◆ **Assigned task**: Each line below is to be written out in full, exactly as shown.

◆ **The data**:
>>>

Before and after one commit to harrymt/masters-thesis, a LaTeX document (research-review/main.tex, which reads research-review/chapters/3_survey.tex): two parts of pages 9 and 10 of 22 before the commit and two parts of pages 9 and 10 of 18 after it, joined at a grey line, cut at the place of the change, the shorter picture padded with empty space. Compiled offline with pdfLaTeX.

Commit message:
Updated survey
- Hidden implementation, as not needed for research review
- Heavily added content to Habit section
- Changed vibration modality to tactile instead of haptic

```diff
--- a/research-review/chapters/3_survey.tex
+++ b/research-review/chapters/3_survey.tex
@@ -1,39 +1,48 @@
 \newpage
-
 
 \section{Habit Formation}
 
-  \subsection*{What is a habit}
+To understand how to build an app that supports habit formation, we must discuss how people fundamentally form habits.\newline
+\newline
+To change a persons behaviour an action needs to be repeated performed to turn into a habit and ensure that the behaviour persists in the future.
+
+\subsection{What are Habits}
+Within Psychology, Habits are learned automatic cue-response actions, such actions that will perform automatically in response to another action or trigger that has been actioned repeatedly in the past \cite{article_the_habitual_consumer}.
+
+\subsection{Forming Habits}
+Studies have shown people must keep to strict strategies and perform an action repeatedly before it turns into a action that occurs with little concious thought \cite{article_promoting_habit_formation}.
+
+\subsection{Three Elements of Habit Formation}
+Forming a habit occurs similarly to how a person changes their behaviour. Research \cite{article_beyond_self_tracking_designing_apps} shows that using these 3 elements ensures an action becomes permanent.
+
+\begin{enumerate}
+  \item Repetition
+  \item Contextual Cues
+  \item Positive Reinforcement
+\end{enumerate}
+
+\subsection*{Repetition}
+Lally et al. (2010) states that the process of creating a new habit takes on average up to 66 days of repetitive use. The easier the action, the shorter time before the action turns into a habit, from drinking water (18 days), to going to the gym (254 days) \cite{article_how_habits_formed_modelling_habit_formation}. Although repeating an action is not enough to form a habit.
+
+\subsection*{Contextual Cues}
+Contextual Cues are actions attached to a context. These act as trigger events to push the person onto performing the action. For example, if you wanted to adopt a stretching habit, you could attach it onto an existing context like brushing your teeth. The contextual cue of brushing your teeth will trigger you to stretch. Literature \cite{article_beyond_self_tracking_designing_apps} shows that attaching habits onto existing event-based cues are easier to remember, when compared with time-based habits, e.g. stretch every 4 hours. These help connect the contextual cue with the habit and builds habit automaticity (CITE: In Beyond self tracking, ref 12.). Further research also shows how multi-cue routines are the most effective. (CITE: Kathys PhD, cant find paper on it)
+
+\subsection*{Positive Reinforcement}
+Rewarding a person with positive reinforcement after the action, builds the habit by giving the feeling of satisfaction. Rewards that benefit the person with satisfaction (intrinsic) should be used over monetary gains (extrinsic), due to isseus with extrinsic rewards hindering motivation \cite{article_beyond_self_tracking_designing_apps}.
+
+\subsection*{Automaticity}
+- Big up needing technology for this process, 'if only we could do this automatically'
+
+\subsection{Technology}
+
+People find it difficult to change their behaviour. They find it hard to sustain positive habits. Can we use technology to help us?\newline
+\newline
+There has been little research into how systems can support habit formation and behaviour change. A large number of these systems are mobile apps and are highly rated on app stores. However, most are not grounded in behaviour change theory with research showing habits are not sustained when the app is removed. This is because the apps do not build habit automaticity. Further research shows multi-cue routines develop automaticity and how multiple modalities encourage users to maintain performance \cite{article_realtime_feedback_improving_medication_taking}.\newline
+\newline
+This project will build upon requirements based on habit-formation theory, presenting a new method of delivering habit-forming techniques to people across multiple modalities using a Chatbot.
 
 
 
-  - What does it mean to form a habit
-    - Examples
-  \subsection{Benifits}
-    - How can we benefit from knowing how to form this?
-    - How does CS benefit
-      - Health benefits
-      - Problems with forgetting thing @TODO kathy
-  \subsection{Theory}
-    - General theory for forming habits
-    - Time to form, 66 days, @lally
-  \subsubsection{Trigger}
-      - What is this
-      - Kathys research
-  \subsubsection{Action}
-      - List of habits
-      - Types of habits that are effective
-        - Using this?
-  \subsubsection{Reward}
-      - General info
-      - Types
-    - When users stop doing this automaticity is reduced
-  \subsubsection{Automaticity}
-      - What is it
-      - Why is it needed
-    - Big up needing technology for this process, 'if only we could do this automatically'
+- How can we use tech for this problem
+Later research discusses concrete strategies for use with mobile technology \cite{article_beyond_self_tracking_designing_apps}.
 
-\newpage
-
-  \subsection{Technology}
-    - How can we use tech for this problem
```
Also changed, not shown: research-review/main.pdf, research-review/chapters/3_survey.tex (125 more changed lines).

<<<

◆ **Answer to this problem**:
Before and after one commit to harrymt/masters-thesis, a LaTeX document (research-review/main.tex, which reads research-review/chapters/3_survey.tex): two parts of pages 9 and 10 of 22 before the commit and two parts of pages 9 and 10 of 18 after it, joined at a grey line, cut at the place of the change, the shorter picture padded with empty space. Compiled offline with pdfLaTeX.

Commit message:
Updated survey
- Hidden implementation, as not needed for research review
- Heavily added content to Habit section
- Changed vibration modality to tactile instead of haptic

```diff
--- a/research-review/chapters/3_survey.tex
+++ b/research-review/chapters/3_survey.tex
@@ -1,39 +1,48 @@
 \newpage
-
 
 \section{Habit Formation}
 
-  \subsection*{What is a habit}
+To understand how to build an app that supports habit formation, we must discuss how people fundamentally form habits.\newline
+\newline
+To change a persons behaviour an action needs to be repeated performed to turn into a habit and ensure that the behaviour persists in the future.
+
+\subsection{What are Habits}
+Within Psychology, Habits are learned automatic cue-response actions, such actions that will perform automatically in response to another action or trigger that has been actioned repeatedly in the past \cite{article_the_habitual_consumer}.
+
+\subsection{Forming Habits}
+Studies have shown people must keep to strict strategies and perform an action repeatedly before it turns into a action that occurs with little concious thought \cite{article_promoting_habit_formation}.
+
+\subsection{Three Elements of Habit Formation}
+Forming a habit occurs similarly to how a person changes their behaviour. Research \cite{article_beyond_self_tracking_designing_apps} shows that using these 3 elements ensures an action becomes permanent.
+
+\begin{enumerate}
+  \item Repetition
+  \item Contextual Cues
+  \item Positive Reinforcement
+\end{enumerate}
+
+\subsection*{Repetition}
+Lally et al. (2010) states that the process of creating a new habit takes on average up to 66 days of repetitive use. The easier the action, the shorter time before the action turns into a habit, from drinking water (18 days), to going to the gym (254 days) \cite{article_how_habits_formed_modelling_habit_formation}. Although repeating an action is not enough to form a habit.
+
+\subsection*{Contextual Cues}
+Contextual Cues are actions attached to a context. These act as trigger events to push the person onto performing the action. For example, if you wanted to adopt a stretching habit, you could attach it onto an existing context like brushing your teeth. The contextual cue of brushing your teeth will trigger you to stretch. Literature \cite{article_beyond_self_tracking_designing_apps} shows that attaching habits onto existing event-based cues are easier to remember, when compared with time-based habits, e.g. stretch every 4 hours. These help connect the contextual cue with the habit and builds habit automaticity (CITE: In Beyond self tracking, ref 12.). Further research also shows how multi-cue routines are the most effective. (CITE: Kathys PhD, cant find paper on it)
+
+\subsection*{Positive Reinforcement}
+Rewarding a person with positive reinforcement after the action, builds the habit by giving the feeling of satisfaction. Rewards that benefit the person with satisfaction (intrinsic) should be used over monetary gains (extrinsic), due to isseus with extrinsic rewards hindering motivation \cite{article_beyond_self_tracking_designing_apps}.
+
+\subsection*{Automaticity}
+- Big up needing technology for this process, 'if only we could do this automatically'
+
+\subsection{Technology}
+
+People find it difficult to change their behaviour. They find it hard to sustain positive habits. Can we use technology to help us?\newline
+\newline
+There has been little research into how systems can support habit formation and behaviour change. A large number of these systems are mobile apps and are highly rated on app stores. However, most are not grounded in behaviour change theory with research showing habits are not sustained when the app is removed. This is because the apps do not build habit automaticity. Further research shows multi-cue routines develop automaticity and how multiple modalities encourage users to maintain performance \cite{article_realtime_feedback_improving_medication_taking}.\newline
+\newline
+This project will build upon requirements based on habit-formation theory, presenting a new method of delivering habit-forming techniques to people across multiple modalities using a Chatbot.
 
 
 
-  - What does it mean to form a habit
-    - Examples
-  \subsection{Benifits}
-    - How can we benefit from knowing how to form this?
-    - How does CS benefit
-      - Health benefits
-      - Problems with forgetting thing @TODO kathy
-  \subsection{Theory}
-    - General theory for forming habits
-    - Time to form, 66 days, @lally
-  \subsubsection{Trigger}
-      - What is this
-      - Kathys research
-  \subsubsection{Action}
-      - List of habits
-      - Types of habits that are effective
-        - Using this?
-  \subsubsection{Reward}
-      - General info
-      - Types
-    - When users stop doing this automaticity is reduced
-  \subsubsection{Automaticity}
-      - What is it
-      - Why is it needed
-    - Big up needing technology for this process, 'if only we could do this automatically'
+- How can we use tech for this problem
+Later research discusses concrete strategies for use with mobile technology \cite{article_beyond_self_tracking_designing_apps}.
 
-\newpage
-
-  \subsection{Technology}
-    - How can we use tech for this problem
```
Also changed, not shown: research-review/main.pdf, research-review/chapters/3_survey.tex (125 more changed lines).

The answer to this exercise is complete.